### Assigned task
Write each record again exactly as it stands.

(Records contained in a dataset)
===

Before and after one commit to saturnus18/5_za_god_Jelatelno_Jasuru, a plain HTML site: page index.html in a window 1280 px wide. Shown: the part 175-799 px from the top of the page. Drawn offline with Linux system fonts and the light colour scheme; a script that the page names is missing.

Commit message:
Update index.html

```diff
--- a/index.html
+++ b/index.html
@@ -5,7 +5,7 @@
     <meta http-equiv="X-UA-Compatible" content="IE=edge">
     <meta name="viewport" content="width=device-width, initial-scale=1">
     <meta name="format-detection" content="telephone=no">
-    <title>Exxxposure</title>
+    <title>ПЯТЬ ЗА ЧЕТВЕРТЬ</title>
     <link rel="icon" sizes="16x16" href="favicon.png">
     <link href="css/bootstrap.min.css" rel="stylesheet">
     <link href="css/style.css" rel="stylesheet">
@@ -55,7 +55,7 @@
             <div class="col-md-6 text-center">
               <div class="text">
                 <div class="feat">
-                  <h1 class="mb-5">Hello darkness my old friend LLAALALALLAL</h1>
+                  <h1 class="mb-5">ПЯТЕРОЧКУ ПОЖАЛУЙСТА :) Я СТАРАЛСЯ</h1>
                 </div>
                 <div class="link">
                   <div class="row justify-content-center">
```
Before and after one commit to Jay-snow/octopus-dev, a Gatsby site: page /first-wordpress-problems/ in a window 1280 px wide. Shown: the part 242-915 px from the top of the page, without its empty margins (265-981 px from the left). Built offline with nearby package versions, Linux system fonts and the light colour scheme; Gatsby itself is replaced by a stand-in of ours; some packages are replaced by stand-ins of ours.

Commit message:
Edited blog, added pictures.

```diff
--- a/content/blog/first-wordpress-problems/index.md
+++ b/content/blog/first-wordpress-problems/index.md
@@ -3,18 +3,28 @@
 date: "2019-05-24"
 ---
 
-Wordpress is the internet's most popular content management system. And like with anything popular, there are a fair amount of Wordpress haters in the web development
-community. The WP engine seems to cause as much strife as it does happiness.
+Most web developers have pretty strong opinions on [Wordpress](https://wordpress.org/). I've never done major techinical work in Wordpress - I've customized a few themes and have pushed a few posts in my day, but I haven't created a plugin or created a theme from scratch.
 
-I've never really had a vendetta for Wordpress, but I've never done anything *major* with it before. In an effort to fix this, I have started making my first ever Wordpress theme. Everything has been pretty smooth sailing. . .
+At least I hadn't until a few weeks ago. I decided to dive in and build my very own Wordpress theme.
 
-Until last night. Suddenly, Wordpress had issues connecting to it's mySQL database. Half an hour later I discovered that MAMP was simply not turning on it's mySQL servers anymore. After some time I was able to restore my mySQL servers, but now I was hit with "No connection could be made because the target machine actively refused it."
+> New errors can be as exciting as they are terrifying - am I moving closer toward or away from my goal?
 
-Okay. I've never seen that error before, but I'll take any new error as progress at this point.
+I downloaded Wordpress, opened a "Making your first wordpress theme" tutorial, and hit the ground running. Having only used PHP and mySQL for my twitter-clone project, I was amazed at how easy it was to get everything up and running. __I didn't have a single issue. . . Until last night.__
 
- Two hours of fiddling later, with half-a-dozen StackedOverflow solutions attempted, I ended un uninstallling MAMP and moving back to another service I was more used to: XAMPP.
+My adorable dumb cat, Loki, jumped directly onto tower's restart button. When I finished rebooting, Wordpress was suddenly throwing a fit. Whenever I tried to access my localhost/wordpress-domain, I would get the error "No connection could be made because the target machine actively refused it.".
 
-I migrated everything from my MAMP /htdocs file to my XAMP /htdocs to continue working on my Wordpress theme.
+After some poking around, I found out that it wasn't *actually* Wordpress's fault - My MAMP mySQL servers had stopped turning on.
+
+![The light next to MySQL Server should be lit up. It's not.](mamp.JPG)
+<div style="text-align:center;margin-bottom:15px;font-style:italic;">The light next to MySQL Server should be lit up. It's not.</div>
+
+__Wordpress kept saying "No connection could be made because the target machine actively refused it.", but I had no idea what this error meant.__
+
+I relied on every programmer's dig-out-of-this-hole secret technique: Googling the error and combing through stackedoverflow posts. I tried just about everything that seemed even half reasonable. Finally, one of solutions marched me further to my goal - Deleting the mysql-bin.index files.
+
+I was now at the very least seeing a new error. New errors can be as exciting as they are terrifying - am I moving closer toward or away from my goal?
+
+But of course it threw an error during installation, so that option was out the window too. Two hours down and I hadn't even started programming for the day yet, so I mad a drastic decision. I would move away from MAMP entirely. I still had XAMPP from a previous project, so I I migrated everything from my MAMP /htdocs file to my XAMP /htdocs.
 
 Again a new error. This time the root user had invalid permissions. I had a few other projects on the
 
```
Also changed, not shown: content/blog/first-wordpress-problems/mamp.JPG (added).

===

### Solution for this exercise
Before and after one commit to saturnus18/5_za_god_Jelatelno_Jasuru, a plain HTML site: page index.html in a window 1280 px wide. Shown: the part 175-799 px from the top of the page. Drawn offline with Linux system fonts and the light colour scheme; a script that the page names is missing.

Commit message:
Update index.html

```diff
--- a/index.html
+++ b/index.html
@@ -5,7 +5,7 @@
     <meta http-equiv="X-UA-Compatible" content="IE=edge">
     <meta name="viewport" content="width=device-width, initial-scale=1">
     <meta name="format-detection" content="telephone=no">
-    <title>Exxxposure</title>
+    <title>ПЯТЬ ЗА ЧЕТВЕРТЬ</title>
     <link rel="icon" sizes="16x16" href="favicon.png">
     <link href="css/bootstrap.min.css" rel="stylesheet">
     <link href="css/style.css" rel="stylesheet">
@@ -55,7 +55,7 @@
             <div class="col-md-6 text-center">
               <div class="text">
                 <div class="feat">
-                  <h1 class="mb-5">Hello darkness my old friend LLAALALALLAL</h1>
+                  <h1 class="mb-5">ПЯТЕРОЧКУ ПОЖАЛУЙСТА :) Я СТАРАЛСЯ</h1>
                 </div>
                 <div class="link">
                   <div class="row justify-content-center">
```
Before and after one commit to Jay-snow/octopus-dev, a Gatsby site: page /first-wordpress-problems/ in a window 1280 px wide. Shown: the part 242-915 px from the top of the page, without its empty margins (265-981 px from the left). Built offline with nearby package versions, Linux system fonts and the light colour scheme; Gatsby itself is replaced by a stand-in of ours; some packages are replaced by stand-ins of ours.

Commit message:
Edited blog, added pictures.

```diff
--- a/content/blog/first-wordpress-problems/index.md
+++ b/content/blog/first-wordpress-problems/index.md
@@ -3,18 +3,28 @@
 date: "2019-05-24"
 ---
 
-Wordpress is the internet's most popular content management system. And like with anything popular, there are a fair amount of Wordpress haters in the web development
-community. The WP engine seems to cause as much strife as it does happiness.
+Most web developers have pretty strong opinions on [Wordpress](https://wordpress.org/). I've never done major techinical work in Wordpress - I've customized a few themes and have pushed a few posts in my day, but I haven't created a plugin or created a theme from scratch.
 
-I've never really had a vendetta for Wordpress, but I've never done anything *major* with it before. In an effort to fix this, I have started making my first ever Wordpress theme. Everything has been pretty smooth sailing. . .
+At least I hadn't until a few weeks ago. I decided to dive in and build my very own Wordpress theme.
 
-Until last night. Suddenly, Wordpress had issues connecting to it's mySQL database. Half an hour later I discovered that MAMP was simply not turning on it's mySQL servers anymore. After some time I was able to restore my mySQL servers, but now I was hit with "No connection could be made because the target machine actively refused it."
+> New errors can be as exciting as they are terrifying - am I moving closer toward or away from my goal?
 
-Okay. I've never seen that error before, but I'll take any new error as progress at this point.
+I downloaded Wordpress, opened a "Making your first wordpress theme" tutorial, and hit the ground running. Having only used PHP and mySQL for my twitter-clone project, I was amazed at how easy it was to get everything up and running. __I didn't have a single issue. . . Until last night.__
 
- Two hours of fiddling later, with half-a-dozen StackedOverflow solutions attempted, I ended un uninstallling MAMP and moving back to another service I was more used to: XAMPP.
+My adorable dumb cat, Loki, jumped directly onto tower's restart button. When I finished rebooting, Wordpress was suddenly throwing a fit. Whenever I tried to access my localhost/wordpress-domain, I would get the error "No connection could be made because the target machine actively refused it.".
 
-I migrated everything from my MAMP /htdocs file to my XAMP /htdocs to continue working on my Wordpress theme.
+After some poking around, I found out that it wasn't *actually* Wordpress's fault - My MAMP mySQL servers had stopped turning on.
+
+![The light next to MySQL Server should be lit up. It's not.](mamp.JPG)
+<div style="text-align:center;margin-bottom:15px;font-style:italic;">The light next to MySQL Server should be lit up. It's not.</div>
+
+__Wordpress kept saying "No connection could be made because the target machine actively refused it.", but I had no idea what this error meant.__
+
+I relied on every programmer's dig-out-of-this-hole secret technique: Googling the error and combing through stackedoverflow posts. I tried just about everything that seemed even half reasonable. Finally, one of solutions marched me further to my goal - Deleting the mysql-bin.index files.
+
+I was now at the very least seeing a new error. New errors can be as exciting as they are terrifying - am I moving closer toward or away from my goal?
+
+But of course it threw an error during installation, so that option was out the window too. Two hours down and I hadn't even started programming for the day yet, so I mad a drastic decision. I would move away from MAMP entirely. I still had XAMPP from a previous project, so I I migrated everything from my MAMP /htdocs file to my XAMP /htdocs.
 
 Again a new error. This time the root user had invalid permissions. I had a few other projects on the
 
```
Also changed, not shown: content/blog/first-wordpress-problems/mamp.JPG (added).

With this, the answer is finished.